Information given:
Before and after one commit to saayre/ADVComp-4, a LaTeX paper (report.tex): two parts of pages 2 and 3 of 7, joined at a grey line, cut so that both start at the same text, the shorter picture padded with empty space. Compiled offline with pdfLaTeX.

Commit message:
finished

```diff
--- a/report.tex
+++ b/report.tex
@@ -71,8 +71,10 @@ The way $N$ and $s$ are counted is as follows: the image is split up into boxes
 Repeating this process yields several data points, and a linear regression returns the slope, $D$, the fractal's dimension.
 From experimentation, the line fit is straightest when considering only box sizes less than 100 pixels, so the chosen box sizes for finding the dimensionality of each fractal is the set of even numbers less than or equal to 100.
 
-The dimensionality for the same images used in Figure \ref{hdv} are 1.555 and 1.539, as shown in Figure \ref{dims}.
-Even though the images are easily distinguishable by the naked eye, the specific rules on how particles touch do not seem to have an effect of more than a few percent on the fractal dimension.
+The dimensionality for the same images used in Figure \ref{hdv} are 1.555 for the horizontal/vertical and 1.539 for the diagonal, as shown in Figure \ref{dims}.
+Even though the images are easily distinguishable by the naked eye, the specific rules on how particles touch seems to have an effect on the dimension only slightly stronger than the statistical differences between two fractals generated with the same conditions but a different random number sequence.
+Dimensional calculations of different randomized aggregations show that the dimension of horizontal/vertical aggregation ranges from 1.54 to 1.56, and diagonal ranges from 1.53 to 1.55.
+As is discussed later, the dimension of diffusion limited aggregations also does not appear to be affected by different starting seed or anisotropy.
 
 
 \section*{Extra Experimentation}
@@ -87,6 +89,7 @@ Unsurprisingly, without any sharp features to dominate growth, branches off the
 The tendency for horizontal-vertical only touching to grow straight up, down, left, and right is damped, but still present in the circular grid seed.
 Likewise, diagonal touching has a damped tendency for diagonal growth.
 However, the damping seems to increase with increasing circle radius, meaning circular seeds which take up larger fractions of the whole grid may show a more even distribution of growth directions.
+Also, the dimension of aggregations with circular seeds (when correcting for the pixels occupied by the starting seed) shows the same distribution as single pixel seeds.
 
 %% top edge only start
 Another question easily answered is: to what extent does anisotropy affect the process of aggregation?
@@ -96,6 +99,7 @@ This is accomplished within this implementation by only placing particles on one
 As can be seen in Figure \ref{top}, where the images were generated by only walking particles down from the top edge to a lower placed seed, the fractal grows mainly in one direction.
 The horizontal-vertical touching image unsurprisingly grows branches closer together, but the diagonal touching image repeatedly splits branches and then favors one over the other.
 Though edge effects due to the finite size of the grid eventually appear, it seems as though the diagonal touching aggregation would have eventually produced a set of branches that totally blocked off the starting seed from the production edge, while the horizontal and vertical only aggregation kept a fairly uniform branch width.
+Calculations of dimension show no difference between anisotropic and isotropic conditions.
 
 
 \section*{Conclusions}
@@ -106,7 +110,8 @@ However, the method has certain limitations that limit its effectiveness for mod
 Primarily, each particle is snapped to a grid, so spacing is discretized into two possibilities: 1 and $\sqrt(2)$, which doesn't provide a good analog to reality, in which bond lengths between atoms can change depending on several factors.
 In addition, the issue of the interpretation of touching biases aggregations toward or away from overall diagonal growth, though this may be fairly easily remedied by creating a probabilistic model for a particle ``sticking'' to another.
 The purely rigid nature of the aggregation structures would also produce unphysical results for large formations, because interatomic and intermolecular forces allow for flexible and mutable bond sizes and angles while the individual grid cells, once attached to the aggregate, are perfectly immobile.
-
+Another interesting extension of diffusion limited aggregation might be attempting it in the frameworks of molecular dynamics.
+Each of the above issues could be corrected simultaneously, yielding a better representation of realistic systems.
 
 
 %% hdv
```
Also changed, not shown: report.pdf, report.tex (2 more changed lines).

What you are asked to do: Emit the records above again, exactly, with no line skipped.

Exercise result:
Before and after one commit to saayre/ADVComp-4, a LaTeX paper (report.tex): two parts of pages 2 and 3 of 7, joined at a grey line, cut so that both start at the same text, the shorter picture padded with empty space. Compiled offline with pdfLaTeX.

Commit message:
finished

```diff
--- a/report.tex
+++ b/report.tex
@@ -71,8 +71,10 @@ The way $N$ and $s$ are counted is as follows: the image is split up into boxes
 Repeating this process yields several data points, and a linear regression returns the slope, $D$, the fractal's dimension.
 From experimentation, the line fit is straightest when considering only box sizes less than 100 pixels, so the chosen box sizes for finding the dimensionality of each fractal is the set of even numbers less than or equal to 100.
 
-The dimensionality for the same images used in Figure \ref{hdv} are 1.555 and 1.539, as shown in Figure \ref{dims}.
-Even though the images are easily distinguishable by the naked eye, the specific rules on how particles touch do not seem to have an effect of more than a few percent on the fractal dimension.
+The dimensionality for the same images used in Figure \ref{hdv} are 1.555 for the horizontal/vertical and 1.539 for the diagonal, as shown in Figure \ref{dims}.
+Even though the images are easily distinguishable by the naked eye, the specific rules on how particles touch seems to have an effect on the dimension only slightly stronger than the statistical differences between two fractals generated with the same conditions but a different random number sequence.
+Dimensional calculations of different randomized aggregations show that the dimension of horizontal/vertical aggregation ranges from 1.54 to 1.56, and diagonal ranges from 1.53 to 1.55.
+As is discussed later, the dimension of diffusion limited aggregations also does not appear to be affected by different starting seed or anisotropy.
 
 
 \section*{Extra Experimentation}
@@ -87,6 +89,7 @@ Unsurprisingly, without any sharp features to dominate growth, branches off the
 The tendency for horizontal-vertical only touching to grow straight up, down, left, and right is damped, but still present in the circular grid seed.
 Likewise, diagonal touching has a damped tendency for diagonal growth.
 However, the damping seems to increase with increasing circle radius, meaning circular seeds which take up larger fractions of the whole grid may show a more even distribution of growth directions.
+Also, the dimension of aggregations with circular seeds (when correcting for the pixels occupied by the starting seed) shows the same distribution as single pixel seeds.
 
 %% top edge only start
 Another question easily answered is: to what extent does anisotropy affect the process of aggregation?
@@ -96,6 +99,7 @@ This is accomplished within this implementation by only placing particles on one
 As can be seen in Figure \ref{top}, where the images were generated by only walking particles down from the top edge to a lower placed seed, the fractal grows mainly in one direction.
 The horizontal-vertical touching image unsurprisingly grows branches closer together, but the diagonal touching image repeatedly splits branches and then favors one over the other.
 Though edge effects due to the finite size of the grid eventually appear, it seems as though the diagonal touching aggregation would have eventually produced a set of branches that totally blocked off the starting seed from the production edge, while the horizontal and vertical only aggregation kept a fairly uniform branch width.
+Calculations of dimension show no difference between anisotropic and isotropic conditions.
 
 
 \section*{Conclusions}
@@ -106,7 +110,8 @@ However, the method has certain limitations that limit its effectiveness for mod
 Primarily, each particle is snapped to a grid, so spacing is discretized into two possibilities: 1 and $\sqrt(2)$, which doesn't provide a good analog to reality, in which bond lengths between atoms can change depending on several factors.
 In addition, the issue of the interpretation of touching biases aggregations toward or away from overall diagonal growth, though this may be fairly easily remedied by creating a probabilistic model for a particle ``sticking'' to another.
 The purely rigid nature of the aggregation structures would also produce unphysical results for large formations, because interatomic and intermolecular forces allow for flexible and mutable bond sizes and angles while the individual grid cells, once attached to the aggregate, are perfectly immobile.
-
+Another interesting extension of diffusion limited aggregation might be attempting it in the frameworks of molecular dynamics.
+Each of the above issues could be corrected simultaneously, yielding a better representation of realistic systems.
 
 
 %% hdv
```
Also changed, not shown: report.pdf, report.tex (2 more changed lines).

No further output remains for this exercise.